General:  Common in the study area.   Photographed in big Canyon and the Santa Ana Heights Flats.  (my comments).      The leaves make excellent potherbs and stuffings.  Its stems when young and tender may also be used for pie and sauce.  (Clarke 108).       Dried root can be used as a gentle tonic, astringent, laxative and alternative, and externally for itching. (ref. not recorded).       In the far west, the Blackfeet Indians mashed the roots into a pulp and applied it to human sores and swellings and also to their horses for saddle sores.  Similar use among the Navajo is mentioned, and the Iroquois used the plant as a food.  (Coon 192).        All of the species of Rumex bear edible leaves and leaf stems, but some have less acid than others, a fact easily discerned by tasting their tartness.  Those that are particularly tart or bitter should be boiled two or three times in fresh water, which will remove most of the acid and yet leave a pleasant flavor.  Navajo Indians formerly extracted a dye from the roots and the Hopi and Papago used them for treating colds.  (Kirk, 53,54).      The root of the curled dock, Rumex crispus, had an astringent quality that aided in healing cuts when pounded and placed on the cut as a poultice.  (Fielder 18).      Chaucer reported that merely repeating the incantation "Nettle out, Dock in, Dock remove the Nettle sting." while rubbing dock leaves over the region of your skin stung by the nettle would cause the ache to leave.  (Crockett 123).       Delfina Cuero, a Kumeyaay or Southern Diegueno Indian, made the following comments about Rumex crispus in her autobiography:  "We ate the young leaves boiled as greens.  When the plant is old, gathered only the seed to grind on a metate for pinole."  (Shipek 96).       The activities of Yellow Dock are due to the yellow substances, chrysophanic acid and emodin, as well as variable but substantial amounts of tannin.  Its primary uses are for treating constipation, blood disorders, skin diseases, rheumatism, and indigestion.  (Moore, Medicinal Plants of the Mountain West 166).      The roots of this herb have been

used for many purposes by former generations and still seem to be credited with a sedative or soothing influence in such conditions as facial neuralgia.  It may have such strong reaction, however, including effect upon the vision, that it should not be used as a


home remedy.  (Meyer 145).      Rich and easily digested iron so essential for human, animal, and plant, is one of the main contents of yellow dock.  (Hutchens 235).      Indians cut roots and steeped in boiling water for a tonic and a stomach remedy; also, they washed roots and applied them to sores and swellings.  (Sweet 38).        The pollen of cattails sweetened many dishes such as meal made from unparched curly dock seeds.   Cattail pollen placed in a hollow stem of curly dock and baked in the coals for about 10 minutes made a kind of candy.  (Campbell 137).


Text Ref:  Hickman, Ed. 894; Munz, Calif.

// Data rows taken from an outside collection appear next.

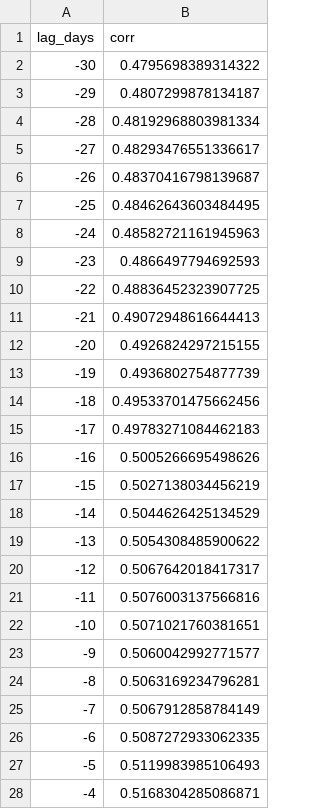
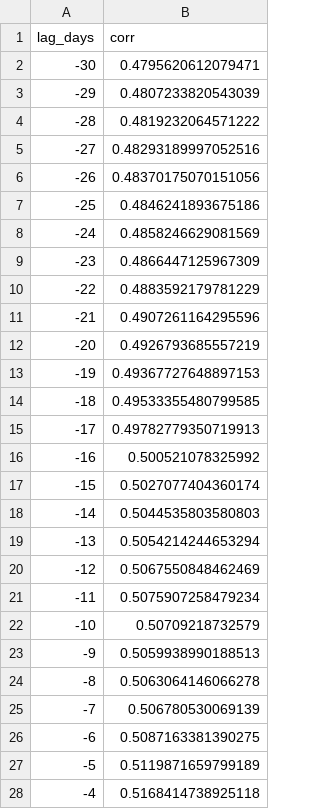
Before and after one commit to getparagua/paragua-sesi, a CSV file: assets/validation/lead_lag_corr_SESI_vs_vol7d.csv, drawn as a sheet; only a part is shown; the diff covers the shown part only.

```diff
--- a/assets/validation/lead_lag_corr_SESI_vs_vol7d.csv
+++ b/assets/validation/lead_lag_corr_SESI_vs_vol7d.csv
@@ -1,28 +1,28 @@
 lag_days,corr
--30,0.4795698389314322
--29,0.4807299878134187
--28,0.48192968803981334
--27,0.48293476551336617
--26,0.48370416798139687
--25,0.48462643603484495
--24,0.48582721161945963
--23,0.4866497794692593
--22,0.48836452323907725
--21,0.49072948616644413
--20,0.4926824297215155
--19,0.4936802754877739
--18,0.49533701475662456
--17,0.49783271084462183
--16,0.5005266695498626
--15,0.5027138034456219
--14,0.5044626425134529
--13,0.5054308485900622
--12,0.5067642018417317
--11,0.5076003137566816
--10,0.5071021760381651
--9,0.5060042992771577
--8,0.5063169234796281
--7,0.5067912858784149
--6,0.5087272933062335
--5,0.5119983985106493
--4,0.5168304285086871
+-30,0.4795620612079471
+-29,0.4807233820543039
+-28,0.4819232064571222
+-27,0.48293189997052516
+-26,0.48370175070151056
+-25,0.4846241893675186
+-24,0.4858246629081569
+-23,0.4866447125967309
+-22,0.4883592179781229
+-21,0.4907261164295596
+-20,0.4926793685557219
+-19,0.49367727648897153
+-18,0.49533355480799585
+-17,0.49782779350719913
+-16,0.500521078325992
+-15,0.5027077404360174
+-14,0.5044535803580803
+-13,0.5054214244653294
+-12,0.5067550848462469
+-11,0.5075907258479234
+-10,0.50709218732579
+-9,0.5059938990188513
+-8,0.5063064146066278
+-7,0.506780530069139
+-6,0.5087163381390275
+-5,0.5119871659799189
+-4,0.5168414738925118
```
Also changed, not shown: 34 edited cells elsewhere in this file, assets/validation/quadrants_summary.csv, assets/validation/table_when_SESI_gt_thresholds.csv, 6 other files.
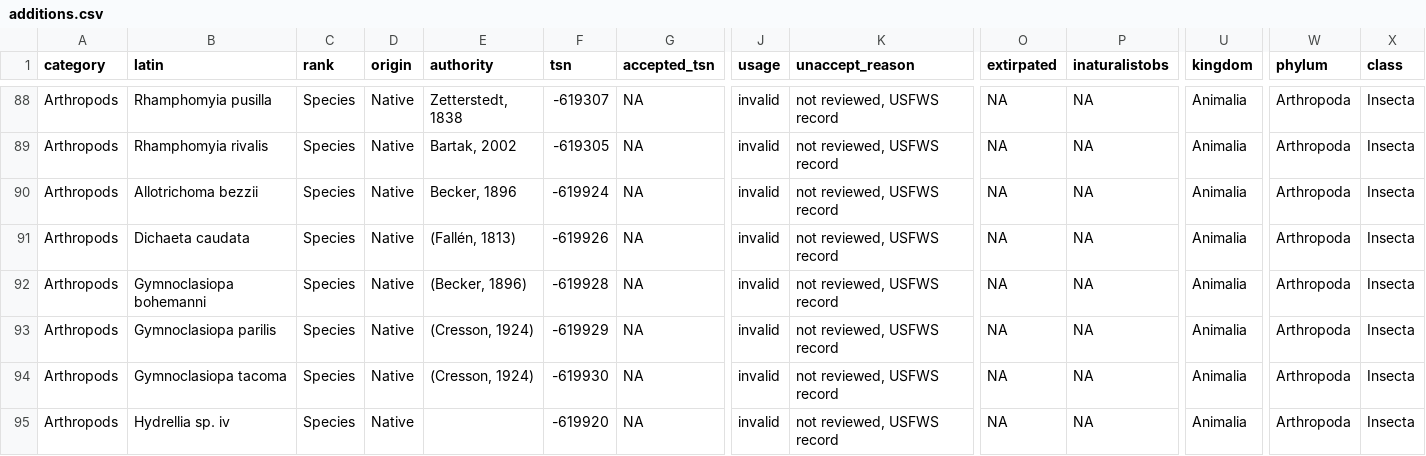
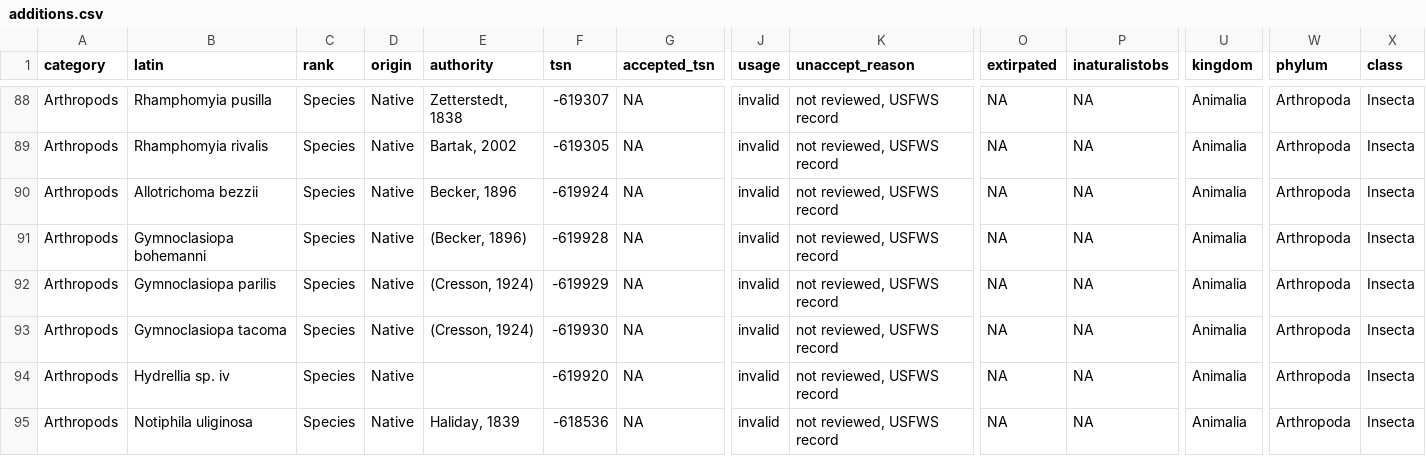
Before and after one commit to Kenai-NWR-bio/KenaiNWRspecies, a CSV file: data/additions.csv, drawn as a sheet; only a part is shown, gaps mark what is left out; the shorter side is filled out with more unchanged rows; rows hold the shown columns only; the diff names each change by its address in the sheet, - before the commit and + after, or states it on an @@ line.

Commit message:
Move Dichaeta caudata from additions to FWSpecies

```diff
--- a/data/additions.csv
+++ b/data/additions.csv
-row 91: Arthropods | Dichaeta caudata | Species | Native | (Fallén, 1813) | -619926 | NA | invalid | not reviewed, USFWS record | NA | NA | Animalia | Arthropoda | Insecta
```
Also changed, not shown: 1 other file.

Flora 357; Munz, Flora So. Calif. 706; Roberts 34.

Photo Ref:  Feb-Mar 83 # 19,20; June 2 83 # 3.

Identity: by R. De Ruff.

First Found:  March 1983.


Computer Ref:  Plant Data 261.

Have plant specimen.

Last edit 10/15/04.


                                     March Photo                                                                            June Photo